Recent statistics show we were the last Kentucky county to have a paramedic on the ambulance staff. This may seem minor, but in a county as large and rural as ours, it could mean the difference between life and death. Paramedics have the ability to initiate intravenous lines and administer life- saving treatment at the scene of an emergency, where EMTs don’t. So, I must question if the $6,000-$7,000 reportedly stolen from ambulance funds by our highest official could have been used to provide the necessary training to certify our ambulance staff? Finally, if you review Fiscal Court orders from the last 6-7 years, you may find regular tax increases and an abundance of approvals for salary increases, and training incentive payments etc. to an array of county government employees/officials.

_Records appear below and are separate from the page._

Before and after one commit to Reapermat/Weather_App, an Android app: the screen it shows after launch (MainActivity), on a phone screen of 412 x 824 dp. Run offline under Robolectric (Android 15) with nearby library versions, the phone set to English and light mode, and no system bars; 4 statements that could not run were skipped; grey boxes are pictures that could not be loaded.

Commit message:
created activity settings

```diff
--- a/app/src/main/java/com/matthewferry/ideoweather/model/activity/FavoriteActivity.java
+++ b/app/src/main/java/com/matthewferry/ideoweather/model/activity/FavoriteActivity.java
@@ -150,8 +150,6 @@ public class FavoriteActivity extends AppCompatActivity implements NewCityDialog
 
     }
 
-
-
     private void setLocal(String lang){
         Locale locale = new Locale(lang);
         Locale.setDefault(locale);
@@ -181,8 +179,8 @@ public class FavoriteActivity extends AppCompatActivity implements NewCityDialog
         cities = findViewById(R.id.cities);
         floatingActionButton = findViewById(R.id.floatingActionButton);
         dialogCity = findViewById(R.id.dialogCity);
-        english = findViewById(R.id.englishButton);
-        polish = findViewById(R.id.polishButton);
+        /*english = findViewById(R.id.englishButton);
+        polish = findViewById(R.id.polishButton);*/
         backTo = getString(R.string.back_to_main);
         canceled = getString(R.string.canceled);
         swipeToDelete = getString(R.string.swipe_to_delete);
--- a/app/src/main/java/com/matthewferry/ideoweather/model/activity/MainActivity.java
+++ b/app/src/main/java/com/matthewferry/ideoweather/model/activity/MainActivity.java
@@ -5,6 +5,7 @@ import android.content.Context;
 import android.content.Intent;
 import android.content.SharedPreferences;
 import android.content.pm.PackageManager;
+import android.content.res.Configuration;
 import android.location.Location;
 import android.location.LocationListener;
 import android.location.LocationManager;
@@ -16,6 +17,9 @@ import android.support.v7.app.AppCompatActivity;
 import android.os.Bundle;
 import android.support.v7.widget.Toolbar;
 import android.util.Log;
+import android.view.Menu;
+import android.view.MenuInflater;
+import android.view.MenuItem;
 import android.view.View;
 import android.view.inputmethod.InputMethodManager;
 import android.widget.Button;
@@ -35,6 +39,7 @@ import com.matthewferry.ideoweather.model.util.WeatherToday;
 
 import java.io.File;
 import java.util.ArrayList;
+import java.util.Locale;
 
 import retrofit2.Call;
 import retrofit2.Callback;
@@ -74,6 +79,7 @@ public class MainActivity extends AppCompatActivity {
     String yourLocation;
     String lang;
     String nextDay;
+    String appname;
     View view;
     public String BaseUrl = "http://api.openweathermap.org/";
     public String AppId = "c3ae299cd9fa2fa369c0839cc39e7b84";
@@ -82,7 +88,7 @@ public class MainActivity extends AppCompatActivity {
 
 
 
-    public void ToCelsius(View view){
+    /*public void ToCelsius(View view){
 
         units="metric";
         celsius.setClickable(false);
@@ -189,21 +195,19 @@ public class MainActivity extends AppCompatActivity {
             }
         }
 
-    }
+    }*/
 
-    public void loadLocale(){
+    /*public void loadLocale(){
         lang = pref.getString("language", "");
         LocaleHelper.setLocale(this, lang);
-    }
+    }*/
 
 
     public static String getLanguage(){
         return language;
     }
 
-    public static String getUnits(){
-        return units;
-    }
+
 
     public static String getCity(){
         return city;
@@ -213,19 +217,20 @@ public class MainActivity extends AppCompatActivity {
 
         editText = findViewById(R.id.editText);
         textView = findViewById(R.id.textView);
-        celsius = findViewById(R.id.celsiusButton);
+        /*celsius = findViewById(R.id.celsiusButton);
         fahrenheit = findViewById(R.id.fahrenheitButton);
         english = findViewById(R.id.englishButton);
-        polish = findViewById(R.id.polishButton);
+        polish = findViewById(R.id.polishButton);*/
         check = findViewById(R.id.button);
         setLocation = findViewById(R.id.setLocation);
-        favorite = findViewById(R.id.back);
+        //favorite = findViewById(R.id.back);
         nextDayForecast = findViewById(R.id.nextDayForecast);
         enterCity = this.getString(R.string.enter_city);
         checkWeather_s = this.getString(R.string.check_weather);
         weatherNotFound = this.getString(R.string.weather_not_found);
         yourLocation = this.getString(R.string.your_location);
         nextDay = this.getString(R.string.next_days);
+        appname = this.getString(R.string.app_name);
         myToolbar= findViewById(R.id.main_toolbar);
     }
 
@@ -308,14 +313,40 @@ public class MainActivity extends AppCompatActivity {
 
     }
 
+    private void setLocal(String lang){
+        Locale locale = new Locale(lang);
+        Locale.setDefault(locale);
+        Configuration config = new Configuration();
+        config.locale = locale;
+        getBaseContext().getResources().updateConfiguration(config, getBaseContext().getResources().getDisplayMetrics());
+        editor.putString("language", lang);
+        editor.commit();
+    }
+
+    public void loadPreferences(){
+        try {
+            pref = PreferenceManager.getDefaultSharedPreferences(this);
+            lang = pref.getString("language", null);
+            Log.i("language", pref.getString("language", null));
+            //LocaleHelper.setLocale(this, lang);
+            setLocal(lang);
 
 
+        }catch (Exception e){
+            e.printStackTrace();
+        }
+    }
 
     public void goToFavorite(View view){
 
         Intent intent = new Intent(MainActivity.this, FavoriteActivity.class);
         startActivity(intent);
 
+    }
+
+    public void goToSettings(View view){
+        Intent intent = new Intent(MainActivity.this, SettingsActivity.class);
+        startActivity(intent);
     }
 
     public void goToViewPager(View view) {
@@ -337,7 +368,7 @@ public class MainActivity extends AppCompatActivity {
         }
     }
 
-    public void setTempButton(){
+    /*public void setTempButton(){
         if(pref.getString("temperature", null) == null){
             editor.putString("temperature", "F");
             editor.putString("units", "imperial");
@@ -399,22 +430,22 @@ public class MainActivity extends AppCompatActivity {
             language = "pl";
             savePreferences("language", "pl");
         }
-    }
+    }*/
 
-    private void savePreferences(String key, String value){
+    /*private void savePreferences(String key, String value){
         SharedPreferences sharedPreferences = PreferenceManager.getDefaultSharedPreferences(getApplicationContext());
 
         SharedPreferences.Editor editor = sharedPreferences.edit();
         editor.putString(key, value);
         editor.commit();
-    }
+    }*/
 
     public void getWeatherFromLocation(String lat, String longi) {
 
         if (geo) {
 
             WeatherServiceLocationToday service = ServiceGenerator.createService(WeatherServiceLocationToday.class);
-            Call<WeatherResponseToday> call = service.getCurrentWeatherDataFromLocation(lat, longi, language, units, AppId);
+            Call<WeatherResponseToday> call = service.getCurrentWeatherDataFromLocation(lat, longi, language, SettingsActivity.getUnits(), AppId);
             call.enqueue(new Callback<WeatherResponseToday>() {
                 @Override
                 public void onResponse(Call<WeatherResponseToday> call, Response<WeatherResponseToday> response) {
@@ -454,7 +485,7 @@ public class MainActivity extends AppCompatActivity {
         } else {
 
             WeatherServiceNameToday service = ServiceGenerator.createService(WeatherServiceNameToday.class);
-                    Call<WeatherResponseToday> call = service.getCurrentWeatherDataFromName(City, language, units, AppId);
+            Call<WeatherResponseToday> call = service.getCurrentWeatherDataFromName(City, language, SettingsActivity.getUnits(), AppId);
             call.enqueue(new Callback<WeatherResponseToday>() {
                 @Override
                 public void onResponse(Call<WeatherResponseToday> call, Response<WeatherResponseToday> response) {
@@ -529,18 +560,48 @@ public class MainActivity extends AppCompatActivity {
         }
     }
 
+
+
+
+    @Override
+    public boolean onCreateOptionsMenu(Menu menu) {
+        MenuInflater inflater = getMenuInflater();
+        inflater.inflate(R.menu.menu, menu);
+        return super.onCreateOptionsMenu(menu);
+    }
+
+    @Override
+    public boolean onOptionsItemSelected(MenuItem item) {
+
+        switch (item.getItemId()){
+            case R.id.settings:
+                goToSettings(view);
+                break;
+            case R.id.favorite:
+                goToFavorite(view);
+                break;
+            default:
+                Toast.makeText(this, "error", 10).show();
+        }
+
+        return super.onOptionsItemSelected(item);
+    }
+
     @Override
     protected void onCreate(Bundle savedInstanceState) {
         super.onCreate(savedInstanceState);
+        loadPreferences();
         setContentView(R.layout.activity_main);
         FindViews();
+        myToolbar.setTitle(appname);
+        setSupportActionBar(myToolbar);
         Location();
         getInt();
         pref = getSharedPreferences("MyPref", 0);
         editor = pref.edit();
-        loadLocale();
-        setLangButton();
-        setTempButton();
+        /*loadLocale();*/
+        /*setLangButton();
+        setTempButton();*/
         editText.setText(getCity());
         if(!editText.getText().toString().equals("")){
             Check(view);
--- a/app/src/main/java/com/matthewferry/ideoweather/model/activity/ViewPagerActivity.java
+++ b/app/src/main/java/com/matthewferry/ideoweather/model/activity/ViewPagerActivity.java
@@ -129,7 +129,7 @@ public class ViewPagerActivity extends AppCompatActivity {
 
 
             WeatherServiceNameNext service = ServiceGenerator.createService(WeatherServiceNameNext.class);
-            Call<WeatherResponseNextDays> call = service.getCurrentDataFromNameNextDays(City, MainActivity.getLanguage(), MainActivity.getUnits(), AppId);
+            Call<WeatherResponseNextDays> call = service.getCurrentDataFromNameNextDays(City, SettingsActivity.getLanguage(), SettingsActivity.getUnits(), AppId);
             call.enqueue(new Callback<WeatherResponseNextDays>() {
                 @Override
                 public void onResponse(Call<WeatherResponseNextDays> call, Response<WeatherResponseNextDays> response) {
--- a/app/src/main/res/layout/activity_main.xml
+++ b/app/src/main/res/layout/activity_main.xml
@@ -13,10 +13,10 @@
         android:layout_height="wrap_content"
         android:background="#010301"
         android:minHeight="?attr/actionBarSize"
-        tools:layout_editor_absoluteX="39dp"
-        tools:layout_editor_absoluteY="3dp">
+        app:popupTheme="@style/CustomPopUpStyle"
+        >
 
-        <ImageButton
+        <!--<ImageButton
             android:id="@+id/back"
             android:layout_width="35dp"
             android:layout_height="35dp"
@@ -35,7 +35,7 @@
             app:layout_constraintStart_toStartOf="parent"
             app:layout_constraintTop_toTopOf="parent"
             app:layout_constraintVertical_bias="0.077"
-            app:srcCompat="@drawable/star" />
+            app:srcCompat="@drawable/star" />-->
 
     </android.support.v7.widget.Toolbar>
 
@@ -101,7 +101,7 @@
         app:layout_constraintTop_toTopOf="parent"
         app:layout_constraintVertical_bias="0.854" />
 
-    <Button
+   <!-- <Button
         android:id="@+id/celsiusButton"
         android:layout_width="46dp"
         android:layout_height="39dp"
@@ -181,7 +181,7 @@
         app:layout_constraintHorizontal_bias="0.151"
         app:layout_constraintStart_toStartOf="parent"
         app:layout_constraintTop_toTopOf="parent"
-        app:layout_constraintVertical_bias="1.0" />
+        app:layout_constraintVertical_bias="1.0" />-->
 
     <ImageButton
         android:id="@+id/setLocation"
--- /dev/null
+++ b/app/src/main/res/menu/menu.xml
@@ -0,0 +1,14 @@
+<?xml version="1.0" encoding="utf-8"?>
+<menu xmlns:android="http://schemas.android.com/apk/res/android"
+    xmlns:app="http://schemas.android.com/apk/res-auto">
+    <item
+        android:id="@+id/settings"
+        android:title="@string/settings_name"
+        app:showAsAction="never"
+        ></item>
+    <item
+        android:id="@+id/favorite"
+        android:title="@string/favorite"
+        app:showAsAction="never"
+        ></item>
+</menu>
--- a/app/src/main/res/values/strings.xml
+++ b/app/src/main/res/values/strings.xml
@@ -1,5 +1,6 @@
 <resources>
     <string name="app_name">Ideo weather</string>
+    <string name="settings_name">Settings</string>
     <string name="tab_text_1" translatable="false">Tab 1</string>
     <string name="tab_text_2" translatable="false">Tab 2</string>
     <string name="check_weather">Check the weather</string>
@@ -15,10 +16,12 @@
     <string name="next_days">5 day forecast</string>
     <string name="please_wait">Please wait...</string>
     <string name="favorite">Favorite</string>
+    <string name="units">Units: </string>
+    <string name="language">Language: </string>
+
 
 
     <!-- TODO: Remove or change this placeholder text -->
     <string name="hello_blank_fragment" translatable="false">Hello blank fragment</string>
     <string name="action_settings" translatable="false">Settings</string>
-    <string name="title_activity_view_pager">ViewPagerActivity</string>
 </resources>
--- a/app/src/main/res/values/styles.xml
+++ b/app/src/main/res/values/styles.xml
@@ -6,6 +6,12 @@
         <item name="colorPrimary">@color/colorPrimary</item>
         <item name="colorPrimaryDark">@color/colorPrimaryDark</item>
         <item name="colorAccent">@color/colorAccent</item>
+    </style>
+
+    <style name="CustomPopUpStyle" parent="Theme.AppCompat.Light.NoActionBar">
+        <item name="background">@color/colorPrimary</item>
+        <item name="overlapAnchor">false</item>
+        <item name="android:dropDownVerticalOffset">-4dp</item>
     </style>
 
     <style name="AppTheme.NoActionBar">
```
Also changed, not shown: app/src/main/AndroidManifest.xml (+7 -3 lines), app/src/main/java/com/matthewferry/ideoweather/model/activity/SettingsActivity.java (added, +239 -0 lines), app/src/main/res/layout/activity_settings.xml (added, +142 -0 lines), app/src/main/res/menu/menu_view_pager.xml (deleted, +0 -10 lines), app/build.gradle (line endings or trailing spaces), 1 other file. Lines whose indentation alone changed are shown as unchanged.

You may also find that most citizen requests receiving affirmative, unanimous decisions are coincidentally requests from Owen Countians with influence or wealth. In contrast, requests made by the “average” Owen Countian are often met by denial, delay or are “tabled indefinitely” (placed on a back burner-as explained to me).
Our nation was built on the principle of limited government and the will of the people. “We The People” begin, and are the foundation of our Constitution. When our representatives, trusted to serve the interests of the people, fail to remember this concept, it is “we the people” who suffer. If Judge O’Banion cares about Owen County, I hope he will reconsider his decision and step down from office to allow someone truly committed to the people and our county to take over.
Vicki Von Bokern